Here’s our point: The money you earn is not the same as your MAGI. So when you take time to calculate your 2019 income for health insurance correctly, you’ll make sure you don’t overpay for health insurance.
That’s how business deductions can come into play when 1099 paychecks are your only source of income. But what happens when you have more than one independent worker job, or have W-2 income as well?
The process of calculating your 2019 income is more or less the same, but it involves a bit more math.
For example: You’ve been working for Postmates for a few years, and started driving for Uber a few months ago to make some extra cash. You know you’ll keep driving for Uber all year next year, but don’t have a year’s worth of paychecks to predict how much you’ll make in 2019 — let alone how much you’ll subtract in business deductions.
No problem! We can estimate a year’s worth of income and deductions based on a few weeks or months of driving information.
If you have records of 1) how much you’ve made from Uber, and 2) how much you can deduct from that income, you can take an average income total and deduction total for a week or month and multiply it to equal one year of working.
Let’s say you typically make $500 per week with Uber, and you know that you typically spend $50 per week on deductible expenses. You also have been tracking that you drive about 300 miles per week, which comes out to a $163.50 weekly deduction (.545 x 300).
That means your typical weekly business profit is $286.50 ($500 - $50 - $163.50).
You can take that number and multiply it by the 52 weeks in 2018 to find your projected 2018 business profit! Now you know you’ll make about $14,989 in net profit from Uber.
But What If I Have W-2 Income Too?
We’ve got your back. If you work part-time or full-time at a job, your gross income is calculated a little differently since your employer will withhold some of your taxes for you--that means that the money you take home isn’t necessarily the number to include in your income calculation.
Since gross income is your income before taxes, you’ll need to use your hourly rate to estimate your gross income, since that’s your income before your employer has withheld any taxes.

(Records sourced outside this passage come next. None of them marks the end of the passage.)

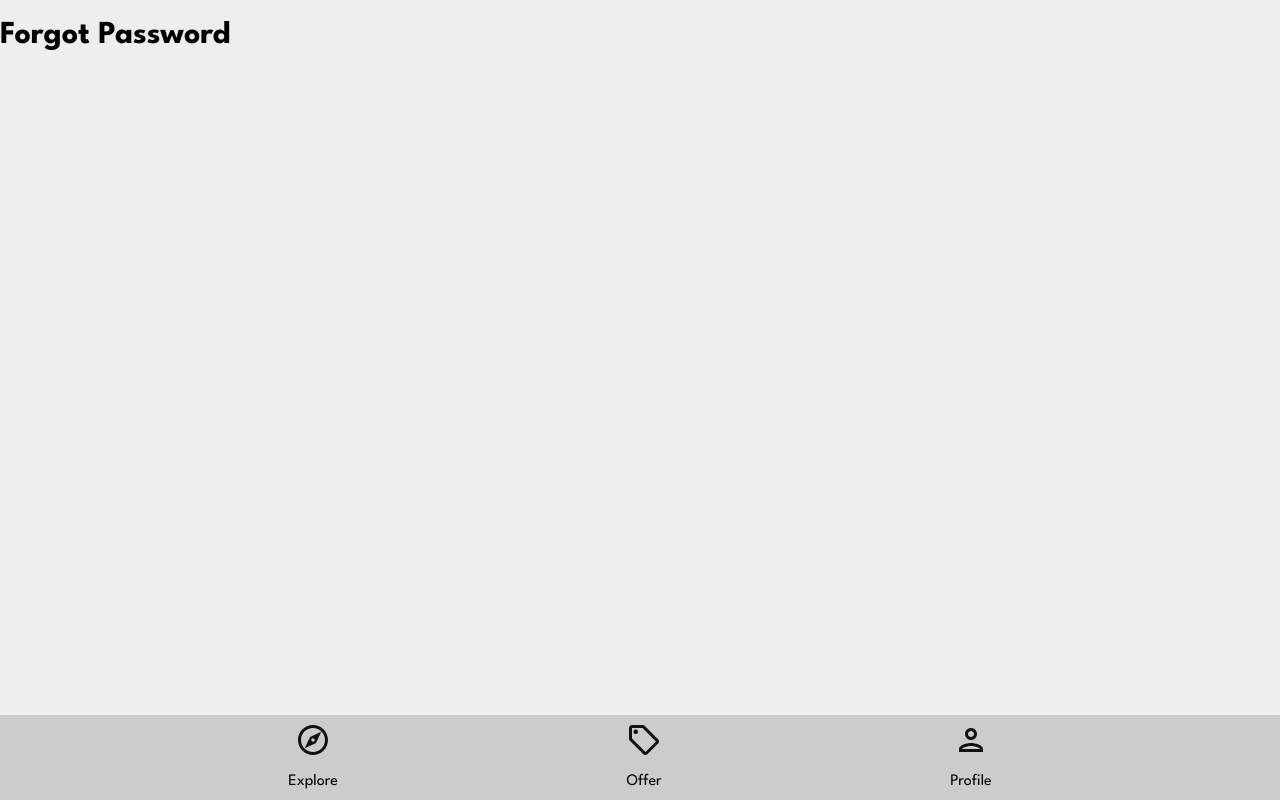
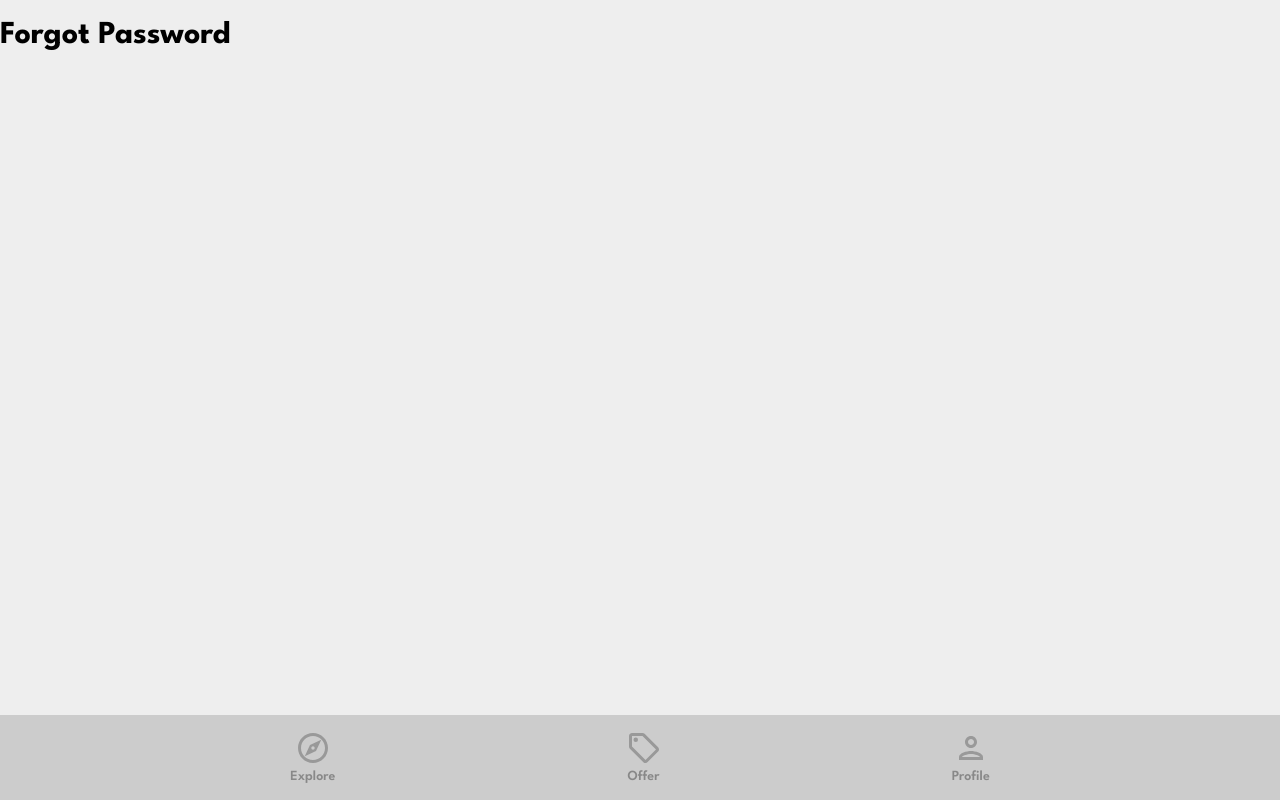
Before and after one commit to Nimira43/Domus, a React (Create React App) app: page /forgot-password in a window 1280 px wide. Built offline with nearby package versions, Linux system fonts and the light colour scheme.

Commit message:
Navbar navigation completed

```diff
--- a/src/components/Navbar.jsx
+++ b/src/components/Navbar.jsx
@@ -6,23 +6,68 @@ import { ReactComponent as PersonOutlineIcon } from '../assets/svg/personOutline
 function Navbar() {
   const navigate = useNavigate()
   const location = useLocation()
+  const pathMatchRoute = (route) => {
+    if (route === location.pathname) {
+      return true
+    }
+  }
 
   return(
     <footer className='navbar'>
       <nav className="navbarNav">
         <ul className="navbarListItems">
+
           <li className="navbarListItem" onClick={() => navigate('/')}>
-            <ExploreIcon fill='#111' width='36px' height='36px' />
-            <p>Explore</p>
+            <ExploreIcon
+              fill={pathMatchRoute('/')
+                ? '#111'
+                : '#999'}
+              width='36px'
+              height='36px' />
+            <p
+              className={
+                pathMatchRoute('/')
+                  ? 'navbarListItemNameActive'
+                  : 'navbarListItemName'}
+            >
+              Explore
+            </p>
           </li>
-          <li className="navbarListItem" onClick={() => navigate('/offers')}>
-            <OfferIcon fill='#111' width='36px' height='36px' />
-            <p>Offer</p>
+
+          <li className="navbarListItem" onClick={() => navigate('/offer')}>
+            <OfferIcon
+              fill={pathMatchRoute('/offer')
+                ? '#111'
+                : '#999'} width='36px' height='36px'
+            />
+            <p
+              className={
+                pathMatchRoute('/offer')
+                  ? 'navbarListItemNameActive'
+                  : 'navbarListItemName'}
+            >
+              Offer
+            </p>
           </li>
+
           <li className="navbarListItem" onClick={() => navigate('/profile')}>
-            <PersonOutlineIcon  fill='#111' width='36px' height='36px' />
-            <p>Profile</p>
+            <PersonOutlineIcon
+              fill={pathMatchRoute('/profile')
+                ? '#111'
+                : '#999'}
+              width='36px'
+              height='36px'
+            />
+            <p
+              className={
+                pathMatchRoute('/profile')
+                  ? 'navbarListItemNameActive'
+                  : 'navbarListItemName'}
+            >
+              Profile
+            </p>
           </li>
+
         </ul>
       </nav>
 
```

So let’s say you expect to make about $300 per week in business profit from Uber next year, and expect to work about 20 hours per week at a local restaurant earning minimum wage of $7.25 per hour.
Your weekly income from the restaurant would be $145 ($7.25 x 20), and your weekly profit from Uber would be $300, earning you a total of $445 per week. Multiply that by 52 weeks, and you’ve got your 2019 gross income of $23,140.
A Few Extra Tips:
If you’ve filed taxes as a self-employed worker before (complete with business deductions), and expect to work about the same amount in 2019, the AGI you reported on your last tax return is the best estimate you can find.
When you’re predicting what your business deductions will be, you need proof! You might be asked to submit proof of income with your health insurance application. If you’ve been keeping track of your business deductions all year (via mileage logs, or Stride Tax, etc.), and you expect to work about the same amount in 2018 as last year, you can use the documentation for those deductions as proof.
Drive for Uber, but haven’t been keeping track of your business mileage? Stride's got a guide to how to calculate your mileage deduction if you haven't been tracking your business mileage.
More of an auditory learner? We’ve got you covered. Check out the video below!